Items from a data source
━━━━━━━━━━

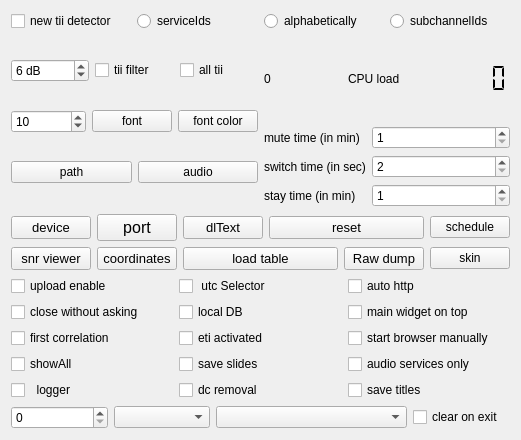
JvanKatwijk/qt-dab, file sources/main/forms-v7/config-helper.ui: the form before one commit.
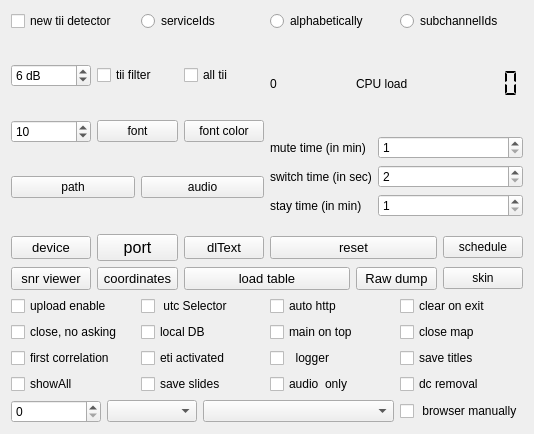
The form after the commit. Custom widgets are drawn as their Qt base class.

Commit message: experimental close of map

```diff
--- a/sources/main/forms-v7/config-helper.ui
+++ b/sources/main/forms-v7/config-helper.ui
@@ -6,8 +6,8 @@
    <rect>
     <x>0</x>
     <y>0</y>
-    <width>521</width>
-    <height>440</height>
+    <width>534</width>
+    <height>434</height>
    </rect>
   </property>
   <property name="windowTitle">
@@ -490,13 +490,20 @@
        </property>
       </widget>
      </item>
+     <item row="0" column="3">
+      <widget class="QCheckBox" name="clearScanList_selector">
+       <property name="text">
+        <string>clear on exit</string>
+       </property>
+      </widget>
+     </item>
      <item row="1" column="0">
       <widget class="QCheckBox" name="closeDirect_selector">
        <property name="toolTip">
         <string>&lt;html&gt;&lt;head/&gt;&lt;body&gt;&lt;p&gt;If you are bored with the explicit request to stop, touch this one, and stopping is direct&lt;/p&gt;&lt;/body&gt;&lt;/html&gt;</string>
        </property>
        <property name="text">
-        <string>close without asking</string>
+        <string>close, no asking</string>
        </property>
       </widget>
      </item>
@@ -516,7 +523,17 @@
         <string>&lt;html&gt;&lt;head/&gt;&lt;body&gt;&lt;p&gt;Set in the configuration whether or not the main widget should ALWAYS be op top. Note that setting will be applied the next time the program will start.&lt;/p&gt;&lt;p&gt;Note further that in Windows a problem may occur: a warning message might be invisible, hidden by the main widget op top.&lt;/p&gt;&lt;/body&gt;&lt;/html&gt;</string>
        </property>
        <property name="text">
-        <string>main widget on top</string>
+        <string>main on top</string>
+       </property>
+      </widget>
+     </item>
+     <item row="1" column="3">
+      <widget class="QCheckBox" name="close_mapHandler">
+       <property name="toolTip">
+        <string>&lt;html&gt;&lt;head/&gt;&lt;body&gt;&lt;p&gt;If this selector is set, then at stopping the map handler, a request is issued to close the map.&lt;/p&gt;&lt;/body&gt;&lt;/html&gt;</string>
+       </property>
+       <property name="text">
+        <string>close map</string>
        </property>
       </widget>
      </item>
@@ -541,12 +558,19 @@
       </widget>
      </item>
      <item row="2" column="2">
-      <widget class="QCheckBox" name="localBrowserSelector">
+      <widget class="QCheckBox" name="logger_selector">
        <property name="toolTip">
         <string>&lt;html&gt;&lt;head/&gt;&lt;body&gt;&lt;p&gt;Set in the configuration that on starting the http service a browser will have to be started manually. By default  browser starts automaticall when the http button is set. Effective immediately&lt;/p&gt;&lt;p&gt;&lt;br/&gt;&lt;/p&gt;&lt;/body&gt;&lt;/html&gt;</string>
        </property>
        <property name="text">
-        <string>start browser manually</string>
+        <string>  logger</string>
+       </property>
+      </widget>
+     </item>
+     <item row="2" column="3">
+      <widget class="QCheckBox" name="saveTitlesSelector">
+       <property name="text">
+        <string>save titles</string>
        </property>
       </widget>
      </item>
@@ -576,34 +600,17 @@
         <string>&lt;html&gt;&lt;head/&gt;&lt;body&gt;&lt;p&gt;Many ensembles contain both audio and data services (e.g. TPEG, EPG). If selected here, only audio services and  the EPG service if part of the ensemble will be shown in the services list&lt;/p&gt;&lt;/body&gt;&lt;/html&gt;</string>
        </property>
        <property name="text">
-        <string>audio services only</string>
+        <string>audio  only</string>
        </property>
       </widget>
      </item>
-     <item row="4" column="0">
-      <widget class="QCheckBox" name="logger_selector">
-       <property name="toolTip">
-        <string>&lt;html&gt;&lt;head/&gt;&lt;body&gt;&lt;p&gt;If set, a log file is maintained (as usual for windows in the folder in the home folder and for Linux in the directory /tmp in a folder/directory Qt-DAB-files) in a txt file :logFile.txt, in which activities such as selecting a device, channel, service, dump are written, preceded by the time of the activity.&lt;/p&gt;&lt;p&gt;The setting of the selector is maintained between program invocations.&lt;/p&gt;&lt;/body&gt;&lt;/html&gt;</string>
-       </property>
-       <property name="text">
-        <string>  logger</string>
-       </property>
-      </widget>
-     </item>
-     <item row="4" column="1">
+     <item row="3" column="3">
       <widget class="QCheckBox" name="dcRemoval">
        <property name="text">
         <string>dc removal</string>
        </property>
       </widget>
      </item>
-     <item row="4" column="2">
-      <widget class="QCheckBox" name="saveTitlesSelector">
-       <property name="text">
-        <string>save titles</string>
-       </property>
-      </widget>
-     </item>
     </layout>
    </item>
    <item>
@@ -636,9 +643,12 @@
       </widget>
      </item>
      <item>
-      <widget class="QCheckBox" name="clearScanList_selector">
+      <widget class="QCheckBox" name="localBrowserSelector">
+       <property name="toolTip">
+        <string>&lt;html&gt;&lt;head/&gt;&lt;body&gt;&lt;p&gt;Set in the configuration that on starting the http service a browser will have to be started manually. By default  browser starts automaticall when the http button is set. Effective immediately&lt;/p&gt;&lt;p&gt;&lt;br/&gt;&lt;/p&gt;&lt;/body&gt;&lt;/html&gt;</string>
+       </property>
        <property name="text">
-        <string>clear on exit</string>
+        <string> browser manually</string>
        </property>
       </widget>
      </item>
```
Left out of the diff: 2 changed lines with no effect on the pictures. The commit also changes 9 other files.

━━━━━━━━━━

Pictures are to be omitted; set down the rest of the entries exactly as given.

■ EXERCISE OUTPUT ■
JvanKatwijk/qt-dab, file sources/main/forms-v7/config-helper.ui: the form before one commit.
The form after the commit. Custom widgets are drawn as their Qt base class.

Commit message: experimental close of map

```diff
--- a/sources/main/forms-v7/config-helper.ui
+++ b/sources/main/forms-v7/config-helper.ui
@@ -6,8 +6,8 @@
    <rect>
     <x>0</x>
     <y>0</y>
-    <width>521</width>
-    <height>440</height>
+    <width>534</width>
+    <height>434</height>
    </rect>
   </property>
   <property name="windowTitle">
@@ -490,13 +490,20 @@
        </property>
       </widget>
      </item>
+     <item row="0" column="3">
+      <widget class="QCheckBox" name="clearScanList_selector">
+       <property name="text">
+        <string>clear on exit</string>
+       </property>
+      </widget>
+     </item>
      <item row="1" column="0">
       <widget class="QCheckBox" name="closeDirect_selector">
        <property name="toolTip">
         <string>&lt;html&gt;&lt;head/&gt;&lt;body&gt;&lt;p&gt;If you are bored with the explicit request to stop, touch this one, and stopping is direct&lt;/p&gt;&lt;/body&gt;&lt;/html&gt;</string>
        </property>
        <property name="text">
-        <string>close without asking</string>
+        <string>close, no asking</string>
        </property>
       </widget>
      </item>
@@ -516,7 +523,17 @@
         <string>&lt;html&gt;&lt;head/&gt;&lt;body&gt;&lt;p&gt;Set in the configuration whether or not the main widget should ALWAYS be op top. Note that setting will be applied the next time the program will start.&lt;/p&gt;&lt;p&gt;Note further that in Windows a problem may occur: a warning message might be invisible, hidden by the main widget op top.&lt;/p&gt;&lt;/body&gt;&lt;/html&gt;</string>
        </property>
        <property name="text">
-        <string>main widget on top</string>
+        <string>main on top</string>
+       </property>
+      </widget>
+     </item>
+     <item row="1" column="3">
+      <widget class="QCheckBox" name="close_mapHandler">
+       <property name="toolTip">
+        <string>&lt;html&gt;&lt;head/&gt;&lt;body&gt;&lt;p&gt;If this selector is set, then at stopping the map handler, a request is issued to close the map.&lt;/p&gt;&lt;/body&gt;&lt;/html&gt;</string>
+       </property>
+       <property name="text">
+        <string>close map</string>
        </property>
       </widget>
      </item>
@@ -541,12 +558,19 @@
       </widget>
      </item>
      <item row="2" column="2">
-      <widget class="QCheckBox" name="localBrowserSelector">
+      <widget class="QCheckBox" name="logger_selector">
        <property name="toolTip">
         <string>&lt;html&gt;&lt;head/&gt;&lt;body&gt;&lt;p&gt;Set in the configuration that on starting the http service a browser will have to be started manually. By default  browser starts automaticall when the http button is set. Effective immediately&lt;/p&gt;&lt;p&gt;&lt;br/&gt;&lt;/p&gt;&lt;/body&gt;&lt;/html&gt;</string>
        </property>
        <property name="text">
-        <string>start browser manually</string>
+        <string>  logger</string>
+       </property>
+      </widget>
+     </item>
+     <item row="2" column="3">
+      <widget class="QCheckBox" name="saveTitlesSelector">
+       <property name="text">
+        <string>save titles</string>
        </property>
       </widget>
      </item>
@@ -576,34 +600,17 @@
         <string>&lt;html&gt;&lt;head/&gt;&lt;body&gt;&lt;p&gt;Many ensembles contain both audio and data services (e.g. TPEG, EPG). If selected here, only audio services and  the EPG service if part of the ensemble will be shown in the services list&lt;/p&gt;&lt;/body&gt;&lt;/html&gt;</string>
        </property>
        <property name="text">
-        <string>audio services only</string>
+        <string>audio  only</string>
        </property>
       </widget>
      </item>
-     <item row="4" column="0">
-      <widget class="QCheckBox" name="logger_selector">
-       <property name="toolTip">
-        <string>&lt;html&gt;&lt;head/&gt;&lt;body&gt;&lt;p&gt;If set, a log file is maintained (as usual for windows in the folder in the home folder and for Linux in the directory /tmp in a folder/directory Qt-DAB-files) in a txt file :logFile.txt, in which activities such as selecting a device, channel, service, dump are written, preceded by the time of the activity.&lt;/p&gt;&lt;p&gt;The setting of the selector is maintained between program invocations.&lt;/p&gt;&lt;/body&gt;&lt;/html&gt;</string>
-       </property>
-       <property name="text">
-        <string>  logger</string>
-       </property>
-      </widget>
-     </item>
-     <item row="4" column="1">
+     <item row="3" column="3">
       <widget class="QCheckBox" name="dcRemoval">
        <property name="text">
         <string>dc removal</string>
        </property>
       </widget>
      </item>
-     <item row="4" column="2">
-      <widget class="QCheckBox" name="saveTitlesSelector">
-       <property name="text">
-        <string>save titles</string>
-       </property>
-      </widget>
-     </item>
     </layout>
    </item>
    <item>
@@ -636,9 +643,12 @@
       </widget>
      </item>
      <item>
-      <widget class="QCheckBox" name="clearScanList_selector">
+      <widget class="QCheckBox" name="localBrowserSelector">
+       <property name="toolTip">
+        <string>&lt;html&gt;&lt;head/&gt;&lt;body&gt;&lt;p&gt;Set in the configuration that on starting the http service a browser will have to be started manually. By default  browser starts automaticall when the http button is set. Effective immediately&lt;/p&gt;&lt;p&gt;&lt;br/&gt;&lt;/p&gt;&lt;/body&gt;&lt;/html&gt;</string>
+       </property>
        <property name="text">
-        <string>clear on exit</string>
+        <string> browser manually</string>
        </property>
       </widget>
      </item>
```
Left out of the diff: 2 changed lines with no effect on the pictures. The commit also changes 9 other files.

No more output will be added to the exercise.